by Bob Kosinski - WNSA

Buffalo radio has had many classic moments, but each Halloween is the anniversary of one of it's finest, WKBW's War of the Worlds. In 1968 KB Program Director Jefferson Kaye had planned to re-do a radio version of H.G Wells War of the Worlds as a tribute to the 1938 classic produced by Orson Welles. It was a fitting homage considering it was the 30th anniversary of the now legendary production by Welles and his band of Mercury Theatre on the Air players. Jeff Kaye had no idea at the time however as to what he was getting into nor how far reaching the effects would be.

WKBW was a giant at the time, a 50,000-watt AM powerhouse that could be heard along the Eastern Seaboard at night. KB was already known for it's creative Halloween night specials and the original stories produced by Kaye and Danny Neaverth, but War of the Worlds was a much bigger undertaking.

Jeff Kaye had written a script and together with engineer Danny Kriegler attempted to produce and direct the production. The story line was well known, Martians invade the earth, and like the 38' version by Welles, the radio station would report on that invasion. However, Jeff Kaye soon found out that the KB staff of reporters and disc jockeys was not quite up to the standards of the original Mercury Theatre on the Air actors.

Faced with a collection of hokey readings by his staff Kaye decided to allow the reporters to be themselves and actually report on the invasion as though it was really taking place. Reporters such as Jim Fagan, Don Lancer and Joe Downey along with DJ Sandy Beach and WKBW TV anchor Irv Weinstein were armed with the details of events they were to report on and then told to just be themselves. This new approach not only worked better than following a written script, it scared the hell out of thousands of listeners.

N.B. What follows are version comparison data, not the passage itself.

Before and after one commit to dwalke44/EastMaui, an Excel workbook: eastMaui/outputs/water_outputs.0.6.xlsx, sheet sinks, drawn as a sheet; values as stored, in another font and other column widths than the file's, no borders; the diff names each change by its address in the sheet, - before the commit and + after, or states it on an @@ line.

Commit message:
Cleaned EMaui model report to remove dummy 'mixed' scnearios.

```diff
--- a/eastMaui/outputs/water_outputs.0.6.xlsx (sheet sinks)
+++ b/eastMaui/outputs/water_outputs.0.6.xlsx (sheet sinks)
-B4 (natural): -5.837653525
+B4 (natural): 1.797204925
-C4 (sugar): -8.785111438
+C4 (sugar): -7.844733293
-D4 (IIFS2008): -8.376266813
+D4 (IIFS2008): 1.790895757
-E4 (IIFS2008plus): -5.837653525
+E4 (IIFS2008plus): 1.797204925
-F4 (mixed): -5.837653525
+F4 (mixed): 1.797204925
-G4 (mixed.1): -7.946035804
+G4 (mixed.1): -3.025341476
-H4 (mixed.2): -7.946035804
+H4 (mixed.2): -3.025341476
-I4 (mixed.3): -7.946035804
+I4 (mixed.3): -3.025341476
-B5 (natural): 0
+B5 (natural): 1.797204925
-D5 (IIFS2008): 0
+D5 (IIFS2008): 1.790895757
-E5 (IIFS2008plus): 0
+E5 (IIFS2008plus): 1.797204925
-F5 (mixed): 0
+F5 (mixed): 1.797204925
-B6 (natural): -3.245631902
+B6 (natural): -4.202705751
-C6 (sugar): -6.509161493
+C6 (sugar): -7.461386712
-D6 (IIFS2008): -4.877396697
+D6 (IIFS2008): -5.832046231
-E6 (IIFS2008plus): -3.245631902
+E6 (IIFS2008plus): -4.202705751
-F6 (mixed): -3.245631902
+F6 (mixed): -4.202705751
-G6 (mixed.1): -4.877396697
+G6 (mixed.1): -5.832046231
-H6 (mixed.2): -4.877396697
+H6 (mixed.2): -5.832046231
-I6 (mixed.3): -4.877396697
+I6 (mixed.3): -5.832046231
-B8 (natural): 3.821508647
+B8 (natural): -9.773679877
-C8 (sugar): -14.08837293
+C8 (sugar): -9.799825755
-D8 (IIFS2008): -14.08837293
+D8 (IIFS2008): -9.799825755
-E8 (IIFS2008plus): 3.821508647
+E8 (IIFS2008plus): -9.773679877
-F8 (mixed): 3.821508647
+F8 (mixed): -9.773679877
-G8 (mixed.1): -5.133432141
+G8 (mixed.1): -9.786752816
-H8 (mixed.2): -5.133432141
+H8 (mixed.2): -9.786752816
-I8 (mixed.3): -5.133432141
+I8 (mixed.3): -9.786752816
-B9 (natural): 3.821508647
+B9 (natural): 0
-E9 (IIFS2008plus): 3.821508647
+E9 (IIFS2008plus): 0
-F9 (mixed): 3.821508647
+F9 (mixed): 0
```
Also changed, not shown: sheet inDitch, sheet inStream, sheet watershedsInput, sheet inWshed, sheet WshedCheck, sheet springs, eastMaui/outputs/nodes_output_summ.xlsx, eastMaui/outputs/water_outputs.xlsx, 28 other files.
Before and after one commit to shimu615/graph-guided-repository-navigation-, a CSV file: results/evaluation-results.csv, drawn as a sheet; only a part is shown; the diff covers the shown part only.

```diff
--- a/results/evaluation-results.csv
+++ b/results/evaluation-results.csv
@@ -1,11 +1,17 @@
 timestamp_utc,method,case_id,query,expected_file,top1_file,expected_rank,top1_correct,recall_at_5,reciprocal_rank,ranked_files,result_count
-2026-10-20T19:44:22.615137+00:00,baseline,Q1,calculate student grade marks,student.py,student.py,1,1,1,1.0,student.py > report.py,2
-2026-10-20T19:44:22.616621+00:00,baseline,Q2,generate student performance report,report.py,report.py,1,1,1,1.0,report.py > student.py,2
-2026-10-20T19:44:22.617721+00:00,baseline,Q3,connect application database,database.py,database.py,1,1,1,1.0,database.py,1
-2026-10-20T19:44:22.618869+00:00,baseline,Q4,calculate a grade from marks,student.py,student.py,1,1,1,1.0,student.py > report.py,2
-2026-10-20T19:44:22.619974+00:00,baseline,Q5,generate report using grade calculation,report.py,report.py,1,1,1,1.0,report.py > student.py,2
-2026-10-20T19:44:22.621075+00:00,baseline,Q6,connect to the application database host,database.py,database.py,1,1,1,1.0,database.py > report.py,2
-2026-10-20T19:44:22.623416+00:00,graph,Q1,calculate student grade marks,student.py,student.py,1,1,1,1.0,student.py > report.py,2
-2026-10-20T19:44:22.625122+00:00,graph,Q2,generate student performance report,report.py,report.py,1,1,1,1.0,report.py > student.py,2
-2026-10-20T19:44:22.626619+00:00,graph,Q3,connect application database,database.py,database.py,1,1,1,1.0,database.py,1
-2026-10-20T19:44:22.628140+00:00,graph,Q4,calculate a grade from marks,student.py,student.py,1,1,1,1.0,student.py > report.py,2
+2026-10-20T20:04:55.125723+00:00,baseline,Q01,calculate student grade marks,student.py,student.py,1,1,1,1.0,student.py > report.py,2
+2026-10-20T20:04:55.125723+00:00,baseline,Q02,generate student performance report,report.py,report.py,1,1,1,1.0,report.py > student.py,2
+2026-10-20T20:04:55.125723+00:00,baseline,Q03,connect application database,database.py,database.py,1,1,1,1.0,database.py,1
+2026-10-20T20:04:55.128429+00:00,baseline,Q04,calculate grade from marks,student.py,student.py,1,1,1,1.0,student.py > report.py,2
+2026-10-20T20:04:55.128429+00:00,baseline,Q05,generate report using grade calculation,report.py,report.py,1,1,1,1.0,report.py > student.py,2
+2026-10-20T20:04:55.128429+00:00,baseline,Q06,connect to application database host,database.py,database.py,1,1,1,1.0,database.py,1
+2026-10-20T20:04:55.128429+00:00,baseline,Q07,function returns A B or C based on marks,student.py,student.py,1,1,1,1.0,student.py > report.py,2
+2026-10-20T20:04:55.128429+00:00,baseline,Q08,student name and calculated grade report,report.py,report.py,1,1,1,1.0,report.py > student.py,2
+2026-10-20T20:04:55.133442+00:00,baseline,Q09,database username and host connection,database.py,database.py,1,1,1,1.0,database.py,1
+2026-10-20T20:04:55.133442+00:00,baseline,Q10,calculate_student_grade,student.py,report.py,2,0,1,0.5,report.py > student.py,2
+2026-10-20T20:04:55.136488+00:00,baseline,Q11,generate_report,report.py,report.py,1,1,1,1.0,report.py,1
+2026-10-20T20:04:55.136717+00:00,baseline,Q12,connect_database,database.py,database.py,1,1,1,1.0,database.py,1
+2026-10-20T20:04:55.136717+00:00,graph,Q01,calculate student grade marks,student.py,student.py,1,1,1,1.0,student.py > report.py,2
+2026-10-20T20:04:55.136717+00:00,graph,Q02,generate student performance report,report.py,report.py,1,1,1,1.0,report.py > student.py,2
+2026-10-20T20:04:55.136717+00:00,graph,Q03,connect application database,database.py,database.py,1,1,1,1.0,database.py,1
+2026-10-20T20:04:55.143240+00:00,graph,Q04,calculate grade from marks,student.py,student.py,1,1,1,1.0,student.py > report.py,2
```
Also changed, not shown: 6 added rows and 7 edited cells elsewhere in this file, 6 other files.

Promptly at eleven o'clock Halloween night I lay there in bed in the dark as Dan Neaverth wrapped up his hosting of various spooky stories. What came next was a pre-recorded introduction to War of the Worlds; complete with an explanation of what KB was about to attempt. Next came an actual news report by Joe Downeywith a seemingly innocent final story about mysterious explosions on Mars. From there Sandy Beach took over and for the next ten minutes did a normal music show with an occasional mention of those strange explosions on the red planet. Then in the middle of White Room by the band Cream a traffic bulletin cuts in warning of a tie-up on Grand Island, the chaos was about to begin.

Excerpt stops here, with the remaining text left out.